For the past thirty years, cord blood has been used within transplant medicine, including the treatment of leukemia and other blood diseases. For most conditions in which a bone marrow or peripheral blood stem cell transplant is an option, a cord blood transplant is a potential alternative. Umbilical cord blood is one of three sources from which physicians can source blood-forming cells for use in transplantation, with the other two sources being peripheral blood and bone marrow.
Hematopoietic Stem Cells
In this article:
- Human Cord Blood Cells
- Common Diseases Treatable with Cord Blood Transplant
- Allogeneic and Autologous Transplants
- Diseases Treatable with Hematopoietic Stem Cell Transplant in the Future
Hematopoietic Stem Cell Transplant as Treatment
As discussed below, hematopoietic stem cell transplant (HSCT) is a promising treatment approach to a wide range of conditions.
Human Cord Blood Cells
The use of human cord blood cells dates back as early as 1974, when it was first proposed that stem cell and progenitor cells were present in human cord blood. By 1983, the use of cord blood as an alternative to bone marrow had been proposed. Five years later in 1988, the first successful cord blood transplant to restore a patient’s blood and immune system cells took place in France.
In addition to a long history of use within transplant medicine, human cord blood cells are playing a growing role within regenerative medicine. Cord blood stem cells have been induced to develop into neural cells, suggesting that they may represent a potential treatment for neurological conditions, such as Alzheimer’s, Parkinson’s, spinal cord injury, dementia, and related conditions.

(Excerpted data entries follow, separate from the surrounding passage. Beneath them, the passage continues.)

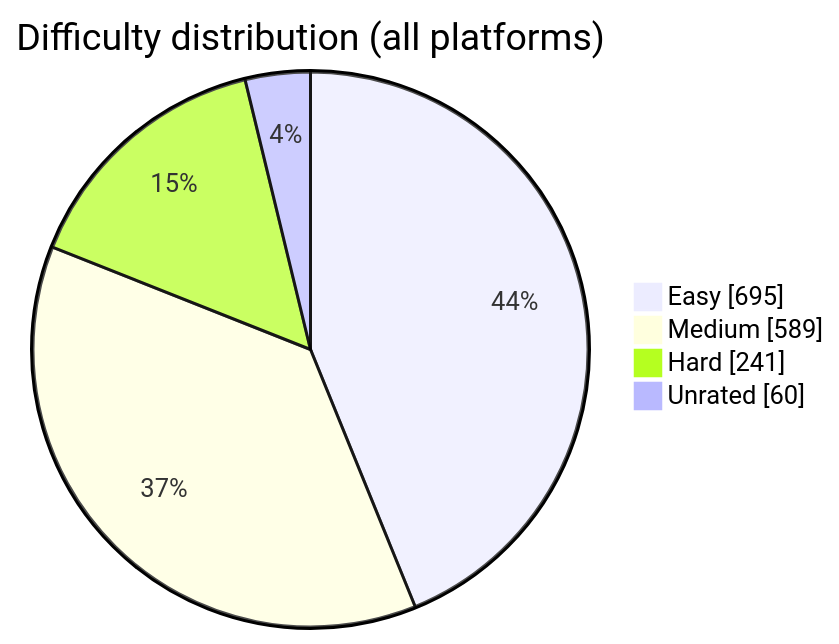
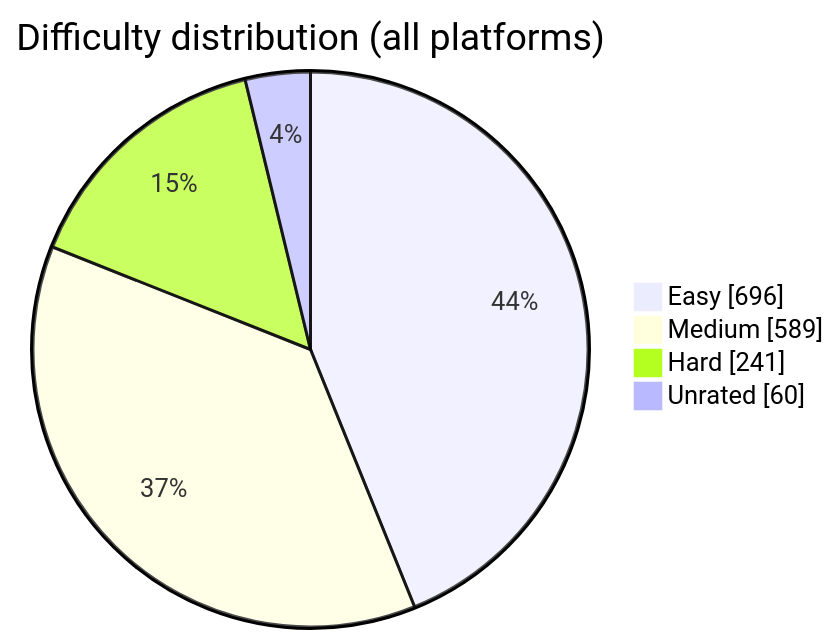
The diagram in README.md (BuildbyArindam/Daily-Coding-Log), drawn with Mermaid before and after one commit. The commit also changed other lines of this file, not shown here.

````diff
--- a/README.md
+++ b/README.md
@@ -93,7 +93,7 @@
 ```mermaid
 pie showData title Difficulty distribution (all platforms)
-    "Easy" : 695
+    "Easy" : 696
     "Medium" : 589
     "Hard" : 241
     "Unrated" : 60
 ```
````
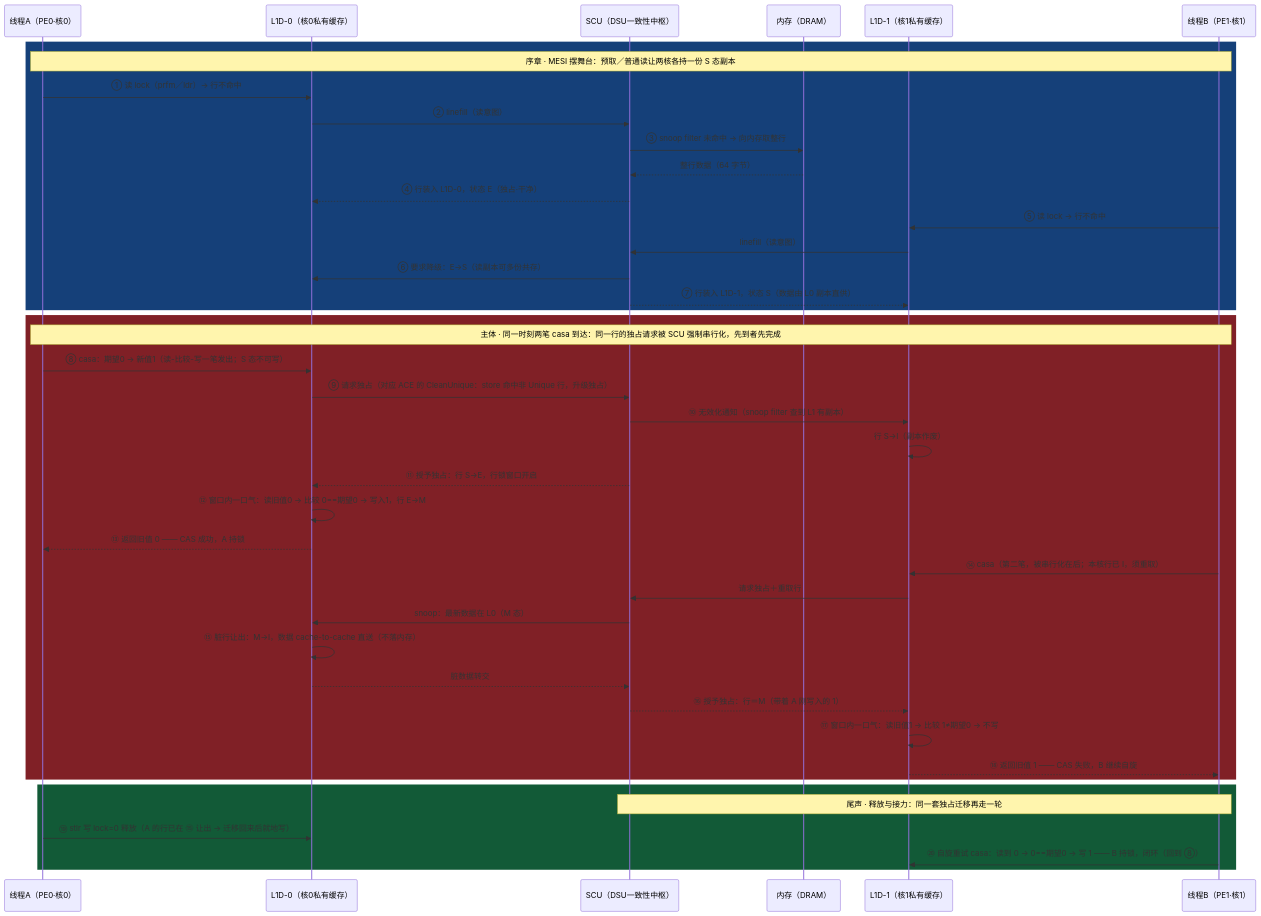
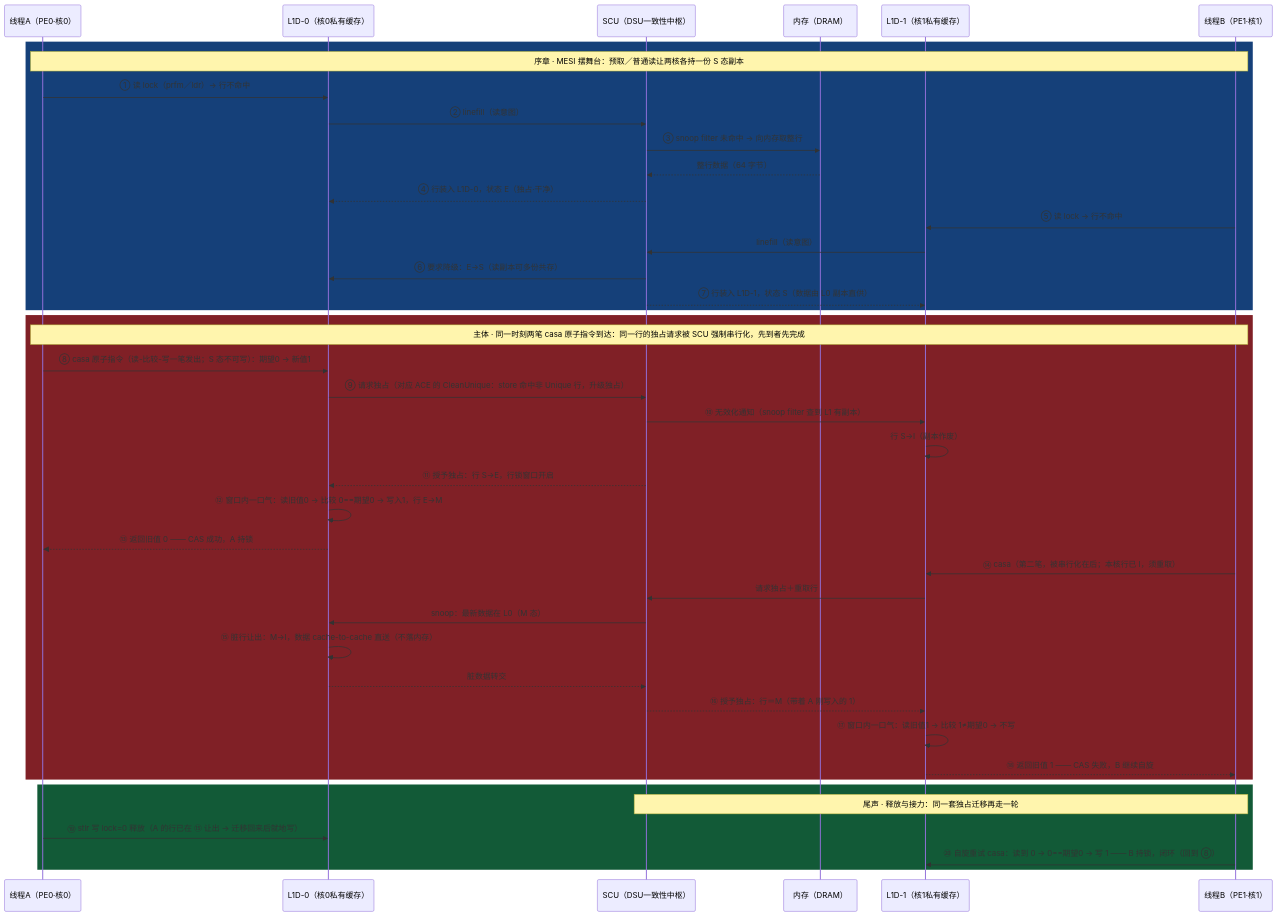
One commit to Berries-Wang/Berries-Kernel changed the diagram in 001.UNIX-DOCS/051.AI-ASSISANT/002.缓存一致性与CAS(arm64两核争抢一个原子变量全流程).md. Above: the diagram before and after it, drawn with Mermaid. The commit also changed other lines of this file and 4 other files, not shown here.

````diff
--- a/001.UNIX-DOCS/051.AI-ASSISANT/002.缓存一致性与CAS(arm64两核争抢一个原子变量全流程).md
+++ b/001.UNIX-DOCS/051.AI-ASSISANT/002.缓存一致性与CAS(arm64两核争抢一个原子变量全流程).md
@@ -40,48 +40,48 @@
 ```mermaid
 %%{init: {"theme":"base","themeVariables":{"background":"#000000","fontFamily":"PingFang SC, Microsoft YaHei, sans-serif","actorBkg":"#1f2937","actorBorder":"#6b7280","actorTextColor":"#ffffff","actorLineColor":"#9ca3af","signalColor":"#ffffff","signalTextColor":"#ffffff","noteBkgColor":"#111827","noteTextColor":"#ffffff","noteBorderColor":"#6b7280","actorFontSize":"18px","messageFontSize":"17px","noteFontSize":"15px"},"sequence":{"messageMargin":42,"actorMargin":90},"themeCSS":"svg{background-color:#000000;}"}%%
 sequenceDiagram
     participant A as 线程A（PE0·核0）
     participant L0 as L1D-0（核0私有缓存）
     participant S as SCU（DSU一致性中枢）
     participant M as 内存（DRAM）
     participant L1 as L1D-1（核1私有缓存）
     participant B as 线程B（PE1·核1）
 
     rect rgb(21,64,121)
         Note over A,B: 序章 · MESI 摆舞台：预取／普通读让两核各持一份 S 态副本
         A->>L0: ① 读 lock（prfm／ldr）→ 行不命中
         L0->>S: ② linefill（读意图）
         S->>M: ③ snoop filter 未命中 → 向内存取整行
         M-->>S: 整行数据（64 字节）
         S-->>L0: ④ 行装入 L1D-0，状态 E（独占·干净）
         B->>L1: ⑤ 读 lock → 行不命中
         L1->>S: linefill（读意图）
         S->>L0: ⑥ 要求降级：E→S（读副本可多份共存）
         S-->>L1: ⑦ 行装入 L1D-1，状态 S（数据由 L0 副本直供）
     end
 
     rect rgb(128,32,38)
-        Note over A,B: 主体 · 同一时刻两笔 casa 到达：同一行的独占请求被 SCU 强制串行化，先到者先完成
-        A->>L0: ⑧ casa：期望0 → 新值1（读-比较-写一笔发出；S 态不可写）
+        Note over A,B: 主体 · 同一时刻两笔 casa 原子指令到达：同一行的独占请求被 SCU 强制串行化，先到者先完成
+        A->>L0: ⑧ casa 原子指令（读-比较-写一笔发出；S 态不可写）：期望0 → 新值1
         L0->>S: ⑨ 请求独占（对应 ACE 的 CleanUnique：store 命中非 Unique 行，升级独占）
         S->>L1: ⑩ 无效化通知（snoop filter 查到 L1 有副本）
         L1->>L1: 行 S→I（副本作废）
         S-->>L0: ⑪ 授予独占：行 S→E，行锁窗口开启
         L0->>L0: ⑫ 窗口内一口气：读旧值0 → 比较 0==期望0 → 写入1，行 E→M
         L0-->>A: ⑬ 返回旧值 0 —— CAS 成功，A 持锁
         B->>L1: ⑭ casa（第二笔，被串行化在后；本核行已 I，须重取）
         L1->>S: 请求独占＋重取行
         S->>L0: snoop：最新数据在 L0（M 态）
         L0->>L0: ⑮ 脏行让出：M→I，数据 cache-to-cache 直送（不落内存）
         L0-->>S: 脏数据转交
         S-->>L1: ⑯ 授予独占：行＝M（带着 A 刚写入的 1）
         L1->>L1: ⑰ 窗口内一口气：读旧值1 → 比较 1≠期望0 → 不写
         L1-->>B: ⑱ 返回旧值 1 —— CAS 失败，B 继续自旋
     end
 
     rect rgb(18,90,55)
         Note over S,B: 尾声 · 释放与接力：同一套独占迁移再走一轮
         A->>L0: ⑲ stlr 写 lock=0 释放（A 的行已在 ⑮ 让出 → 迁移回来后就地写）
         B->>L1: ⑳ 自旋重试 casa：读到 0 → 0==期望0 → 写 1 —— B 持锁，闭环（回到 ⑧）
     end
 ```
````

Human cord blood cells can also develop into blood vessels, making them promising for the repair of tissues following stroke, coronary heart disease, rheumatic heart disease, congestive heart failure, and congenital heart conditions.
Common Diseases Treatable with Cord Blood Transplant
It is also interesting to consider the common disease categories treatable with cord blood transplant, as shown in the table below.
|Common Disease Categories|
|2. Blood Disorders
|3. Immune Disorders
|4. Metabolic Diseases
Allogeneic and Autologous Transplants
There are more than 80 medical conditions for which hematopoietic stem cell transplant (including cord blood transplant) is a standard treatment option. Most of these therapies require allogeneic transplants, where the patient must use a genetically-matched cord blood donor. The only exceptions to this are patients who are transplanted for solid tumors or acquired anemias. In these situations, the patient may receive an autologous transplant.
Diseases Treatable with Hematopoietic Stem Cell Transplant in the Future
In addition, there is a range of disease categories for which cord blood transplant could represent a viable treatment method in the future. For these conditions, there are still unknown criteria that need to be determined before the cord blood stem cell transplant can become commonplace, such as patient criteria for optimal treatment effectiveness, optimum stem cell quantity for use in transplant, and preferred method of stem cell delivery into the patient, as shown below.
|1. Brain Disorders
|2. Cartilage Growth & Joint Rejuvenation
|4. Heart Disease
|5. Liver Disease
|6. Multiple Sclerosis
|7. Muscular Dystrophy (MD)
|8. Skin and Tissue Regeneration
|9. Spinal Cord Degeneration or Trauma
What do you think of the future of hematopoietic stem cell transplant? Share your thoughts in the comments below.